Dr. Daley's recent stem cell research relates to a protein, Lin28, that he and his colleagues have shown modulates microRNA levels and that is involved in several late-stage cancers, including blast crisis stage chronic myelocytic leukemia.

Limiting the Research

Dr.Daley predicts that “a treasure trove” of lines will be made available to the stem cell research community, which will translate into vital new knowledge.

Nevertheless, he and others have some concerns about the new guidelines, which allow research only on cells from leftover embryos from fertility clinics that otherwise would have been thrown away. The guidelines do not, however, allow for research using cell lines made explicitly for research or for medically valuable lines made by parthenogenesis, directed in vitro fertilization, and somatic cell nuclear transfer (SCNT).The last is a technique in which the nucleus of a somatic cell (any cell of the body except sperm cells and egg cells) is injected, or transferred, into an egg that has had its nucleus removed. The nucleus is reprogrammed by the host cell and forms a blastocyst—an early stage embryo that is nearly identical to the donor cell. This process can be used to create disease-specific cell lines on which to conduct research and test therapies. Although it is therapeutic (not reproductive) cloning, some have raised ethical concerns about the technique.

“It's hard to do, and no one has made it efficient enough to do it in humans, although it has been done in mouse systems and primate eggs,” notes Irving Weissman, MD,director of the Stanford Institute for Stem Cell Biology and Regenerative Medicine in Stanford, California, and president of the International Society for Stem Cell Research.

“If the NIH guidelines allowed the ability to produce SCNT-derived lines, we could go to each of the human cancers and recreate the changes that occur from the starting stage of a stem cell to the development of a cancer cell,” he adds.

Dr. Weissman's research includes the biology and evolution of stem cells and progenitor cells, mainly blood forming and brain-forming cells. He also is engaged in isolating and characterizing the rare cancer and leukemia stem cells as the only dangerous cells in these malignancies, especially with human cancers.

If SCNT were efficiently developed for humans, scientists could study the pathogenesis of many complicated diseases, Dr. Weissman notes, adding that it ultimately could lead to new cancer therapies.

“There is no scientific reason why you wouldn't want those lines produced,” he says. “That's exactly what President Obama said to a rousing standing ovation at the National Academy of Sciences—that he wouldn't put ideology or politics in the way of good science.”

Although the NIH guidelines are an advance, they are “not the kind of advance that was up to the promise of President Obama's speech,” Dr. Weissman concludes.
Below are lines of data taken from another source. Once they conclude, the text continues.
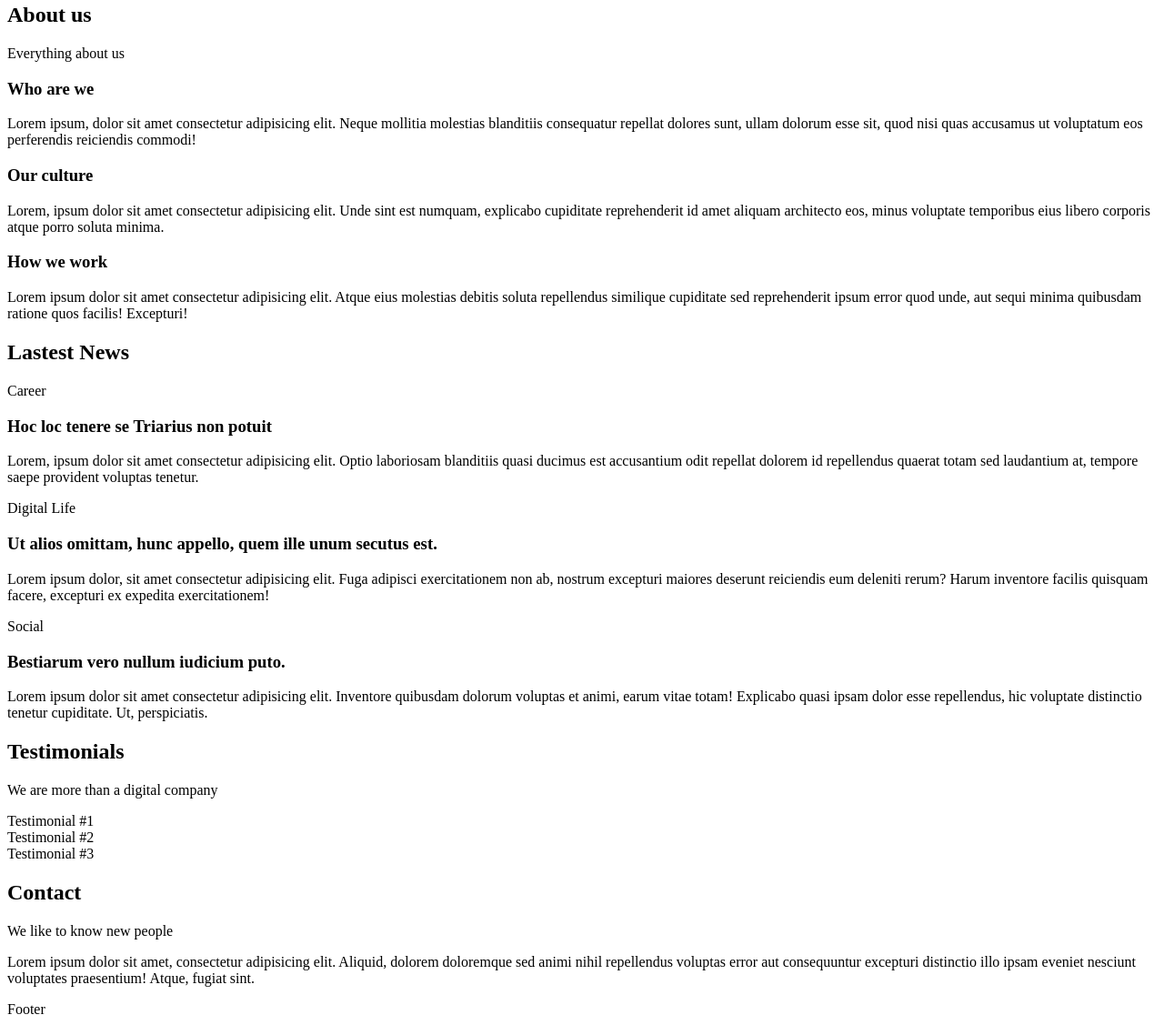
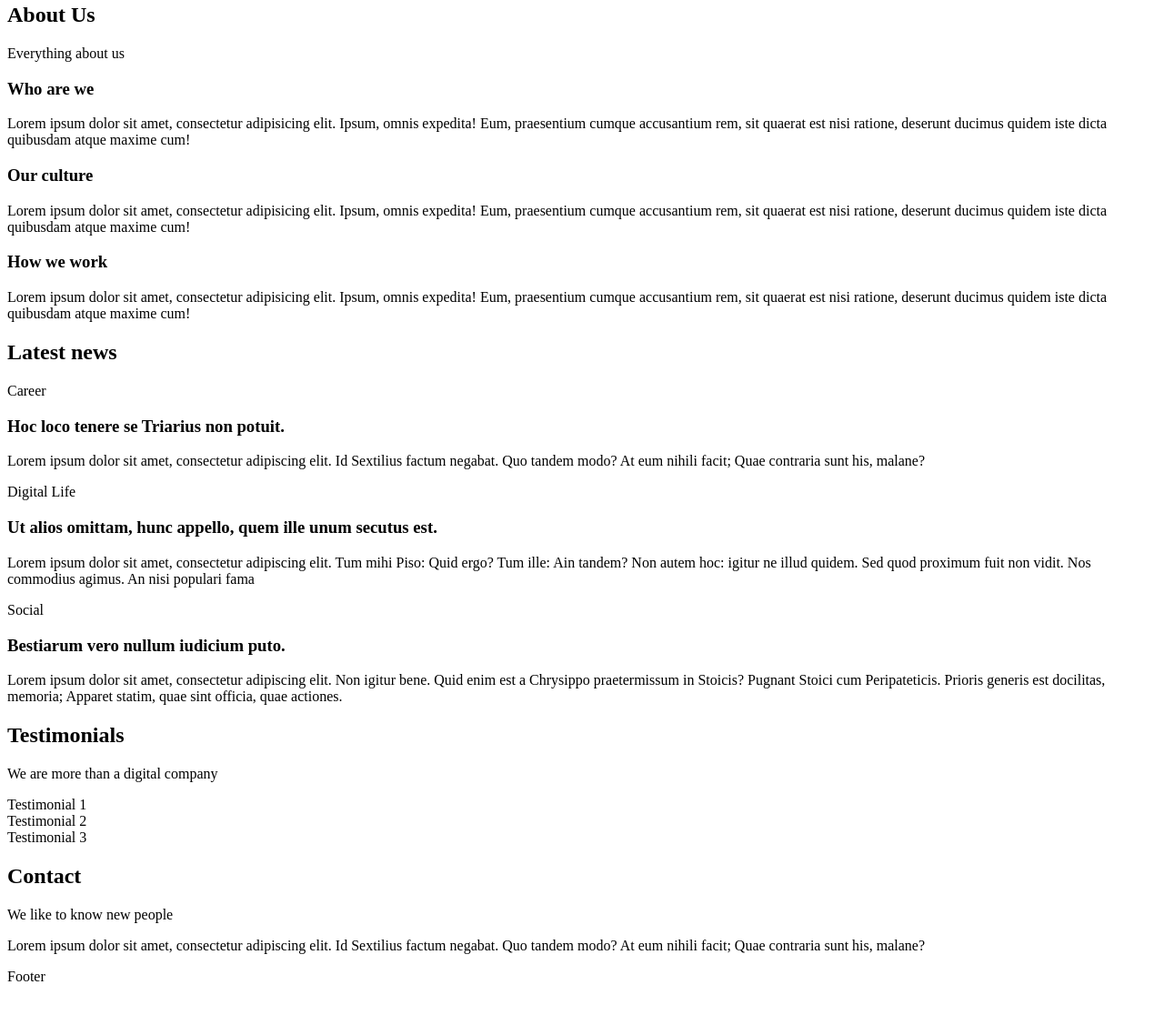
Before and after one commit to andres-martin/holbertonschool-web_front_end, a plain HTML site: page 0x00-html_advanced/16-index.html in a window 1280 px wide. Shown: the part 686-1813 px from the top of the page at 91% size. After the commit the page ends 1777 px from the top, so only its background shows below. Drawn offline with Linux system fonts and the light colour scheme.

Commit message:
fix 16index

```diff
--- a/0x00-html_advanced/16-index.html
+++ b/0x00-html_advanced/16-index.html
@@ -2,12 +2,12 @@
 <html lang="en" dir="ltr">
 
 <head>
-  <meta charset="UTF-8">
-  <meta name="viewport" content="width=device-width, initial-scale=1.0 viewport-fit=cover">
-  <meta name="description" content="Techium is a digital agency">
+  <meta charset="utf-8" />
+  <meta name="viewport" content="width=device-width, initial-scale=1.0, viewport-fit=cover" />
   <title>Homepage - Techium</title>
-  <link href="./favicon.ico" type="image/x-icon" rel="icon">
-  <link href="./favicon.png" type="image/png" rel="icon">
+  <meta name="description" content="Techium is a digital agency" />
+  <link href="./favicon.ico" rel="icon" type="image/x-icon" />
+  <link href="./favicon.png" rel="icon" type="image/png" />
 </head>
 
 <body>
@@ -17,15 +17,18 @@
       <nav></nav>
     </div>
   </header>
+
   <main>
     <h1>Homepage</h1>
-    <div>
-      <section>
+
+    <section>
+      <div>
         <h2>We help you build your brand!</h2>
-      </section>
-    </div>
-    <div>
-      <section>
+      </div>
+    </section>
+
+    <section>
+      <div>
         <header>
           <h2>Services</h2>
           <p>We work with you</p>
@@ -38,8 +41,9 @@
           <h3>Web Development</h3>
           <h3>Social Media</h3>
         </div>
-      </section>
-    </div>
+      </div>
+    </section>
+
     <section>
       <div>
         <header>
@@ -59,60 +63,78 @@
         </div>
       </div>
     </section>
+
     <section>
       <div>
         <header>
-          <h2>About us</h2>
+          <h2>About Us</h2>
           <p>Everything about us</p>
         </header>
         <div>
           <h3>Who are we</h3>
-          <p>Lorem ipsum, dolor sit amet consectetur adipisicing elit. Neque mollitia molestias blanditiis consequatur
-            repellat dolores sunt, ullam dolorum esse sit, quod nisi quas accusamus ut voluptatum eos perferendis
-            reiciendis commodi!</p>
+          <p>
+            Lorem ipsum dolor sit amet, consectetur adipisicing elit. Ipsum,
+            omnis expedita! Eum, praesentium cumque accusantium rem, sit quaerat
+            est nisi ratione, deserunt ducimus quidem iste dicta quibusdam atque
+            maxime cum!
+          </p>
           <h3>Our culture</h3>
-          <p>Lorem, ipsum dolor sit amet consectetur adipisicing elit. Unde sint est numquam, explicabo cupiditate
-            reprehenderit id amet aliquam architecto eos, minus voluptate temporibus eius libero corporis atque porro
-            soluta minima.</p>
+          <p>
+            Lorem ipsum dolor sit amet, consectetur adipisicing elit. Ipsum,
+            omnis expedita! Eum, praesentium cumque accusantium rem, sit quaerat
+            est nisi ratione, deserunt ducimus quidem iste dicta quibusdam atque
+            maxime cum!
+          </p>
           <h3>How we work</h3>
-          <p>Lorem ipsum dolor sit amet consectetur adipisicing elit. Atque eius molestias debitis soluta repellendus
-            similique cupiditate sed reprehenderit ipsum error quod unde, aut sequi minima quibusdam ratione quos
-            facilis!
-            Excepturi!</p>
+          <p>
+            Lorem ipsum dolor sit amet, consectetur adipisicing elit. Ipsum,
+            omnis expedita! Eum, praesentium cumque accusantium rem, sit quaerat
+            est nisi ratione, deserunt ducimus quidem iste dicta quibusdam atque
+            maxime cum!
+          </p>
         </div>
       </div>
     </section>
+
     <section>
       <div>
         <header>
-          <h2>Lastest News</h2>
+          <h2>Latest news</h2>
         </header>
         <div>
           <article>
             <p>Career</p>
-            <h3>Hoc loc tenere se Triarius non potuit</h3>
-            <p>Lorem, ipsum dolor sit amet consectetur adipisicing elit. Optio laboriosam blanditiis quasi ducimus est
-              accusantium odit repellat dolorem id repellendus quaerat totam sed laudantium at, tempore saepe provident
-              voluptas tenetur.</p>
+            <h3>Hoc loco tenere se Triarius non potuit.</h3>
+            <p>
+              Lorem ipsum dolor sit amet, consectetur adipiscing elit. Id
+              Sextilius factum negabat. Quo tandem modo? At eum nihili facit;
+              Quae contraria sunt his, malane?
+            </p>
           </article>
           <article>
             <p>Digital Life</p>
             <h3>Ut alios omittam, hunc appello, quem ille unum secutus est.</h3>
-            <p>Lorem ipsum dolor, sit amet consectetur adipisicing elit. Fuga adipisci exercitationem non ab, nostrum
-              excepturi maiores deserunt reiciendis eum deleniti rerum? Harum inventore facilis quisquam facere,
-              excepturi
-              ex expedita exercitationem!</p>
+            <p>
+              Lorem ipsum dolor sit amet, consectetur adipiscing elit. Tum mihi
+              Piso: Quid ergo? Tum ille: Ain tandem? Non autem hoc: igitur ne
+              illud quidem. Sed quod proximum fuit non vidit. Nos commodius
+              agimus. An nisi populari fama
+            </p>
           </article>
           <article>
             <p>Social</p>
             <h3>Bestiarum vero nullum iudicium puto.</h3>
-            <p>Lorem ipsum dolor sit amet consectetur adipisicing elit. Inventore quibusdam dolorum voluptas et animi,
-              earum vitae totam! Explicabo quasi ipsam dolor esse repellendus, hic voluptate distinctio tenetur
-              cupiditate. Ut, perspiciatis.</p>
+            <p>
+              Lorem ipsum dolor sit amet, consectetur adipiscing elit. Non
+              igitur bene. Quid enim est a Chrysippo praetermissum in Stoicis?
+              Pugnant Stoici cum Peripateticis. Prioris generis est docilitas,
+              memoria; Apparet statim, quae sint officia, quae actiones.
+            </p>
           </article>
         </div>
       </div>
     </section>
+
     <section>
       <div>
         <header>
@@ -120,12 +142,13 @@
           <p>We are more than a digital company</p>
         </header>
         <div>
-          <article>Testimonial #1</article>
-          <article>Testimonial #2</article>
-          <article>Testimonial #3</article>
+          <article>Testimonial 1</article>
+          <article>Testimonial 2</article>
+          <article>Testimonial 3</article>
         </div>
       </div>
     </section>
+
     <section>
       <div>
         <header>
@@ -133,17 +156,17 @@
           <p>We like to know new people</p>
         </header>
         <div>
-          <p>Lorem ipsum dolor sit amet, consectetur adipisicing elit. Aliquid, dolorem doloremque sed animi nihil
-            repellendus voluptas error aut consequuntur excepturi distinctio illo ipsam eveniet nesciunt voluptates
-            praesentium! Atque, fugiat sint.</p>
+          <p>
+            Lorem ipsum dolor sit amet, consectetur adipiscing elit. Id
+            Sextilius factum negabat. Quo tandem modo? At eum nihili facit; Quae
+            contraria sunt his, malane?
+          </p>
         </div>
       </div>
     </section>
   </main>
   <footer>
-    <div>
-      Footer
-    </div>
+    <div>Footer</div>
   </footer>
 </body>
 
```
Meanwhile, researchers in California will continue to work in this area through the support of the California Institute of Regenerative Medicine, which was created in 2005 by Proposition 71 to counteract the effect of President George W. Bush's limits on federal funding of stem cell research.

Dr. Kington adds that the NIH was instructed to continue reviewing other techniques such as SCNT as the country's ethical discussions on stem cell research continue.

“We'll follow the discussion of standards and the scientific evolution of the research and, when appropriate, we will review our guidelines,” he says.

Key Points

  • After President Obama's executive order, the NIH released its final guidelines for federal funding of stem cell research on July 6, 2009.

  • The guidelines allow for cell lines produced prior to July 6, 2009 to undergo review for approval by an NIH working group. The cell lines must comply with the principle of informed consent outlined in the guidelines.

  • The NIH will list approved cell lines in a posted registry.

  • The guidelines do not permit federal funding of SCNT research, a technique that many scientists say would help them understand the pathogenesis of major diseases such as cancer.